    When you are dealing with a relatively small subset of subjects, with many minimally prepared in the area of common sense (and some half-drunk), your upside potential is exponential for improving your own bottom line via subtle guidance where there had previously been none. This being entirely the result of the fruits of parimutuel wagering (and the fact that revenue comes NOT from how much they lose, but from HOW MUCH THEY WAGER) (helping them to collectively do better serves your purpose by causing their bankrolls to last longer during a day, a week, a month, or a season)

    Envision a bunch of everyday attendees, some with almost no money and some with fresh Christmas green. Envision some having snuck away from their wives for the day, and imagine others playing without even knowing the benefit of past performances, for not justifying their cost.

    Imagine guys who have all known past experiences at running-up a little bankroll when at times the racing gods have smiled upon them.

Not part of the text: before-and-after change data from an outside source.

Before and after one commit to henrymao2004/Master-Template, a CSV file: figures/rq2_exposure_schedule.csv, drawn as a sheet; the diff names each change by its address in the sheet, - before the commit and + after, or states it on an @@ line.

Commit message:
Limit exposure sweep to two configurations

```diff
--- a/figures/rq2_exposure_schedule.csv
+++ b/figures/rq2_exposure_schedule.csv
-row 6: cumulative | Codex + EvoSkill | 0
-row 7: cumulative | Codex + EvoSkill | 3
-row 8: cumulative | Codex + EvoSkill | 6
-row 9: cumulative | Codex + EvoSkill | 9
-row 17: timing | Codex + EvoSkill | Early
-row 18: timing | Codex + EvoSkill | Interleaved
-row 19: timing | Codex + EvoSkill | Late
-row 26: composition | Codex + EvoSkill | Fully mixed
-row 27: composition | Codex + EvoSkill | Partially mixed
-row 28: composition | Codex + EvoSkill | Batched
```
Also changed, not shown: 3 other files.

    Then consider their potential when you make more of (even) THOSE (‘hard core’) people (truly) COMPETITIVE all day long, instead of their counting only piles of losing tickets which assure that their handle contribution amounts exactly to whatever they had upon walking through the door.

    Stop looking at the aorta in fruitless searches for the solutions and pay some attention to the capillaries.

    C’mon Bill, the calendar just changed from 2011 to 2012 and perhaps with it you can change to a position of acknowledging a long-overdue brainstorm which will change how horse racing is presented from the bottom up.

    (let me warn you that it won’t be easy to alter the tired, old ways of thinking that prevail today. It first came to my mind more than a decade ago!!)

Speak Your Mind

*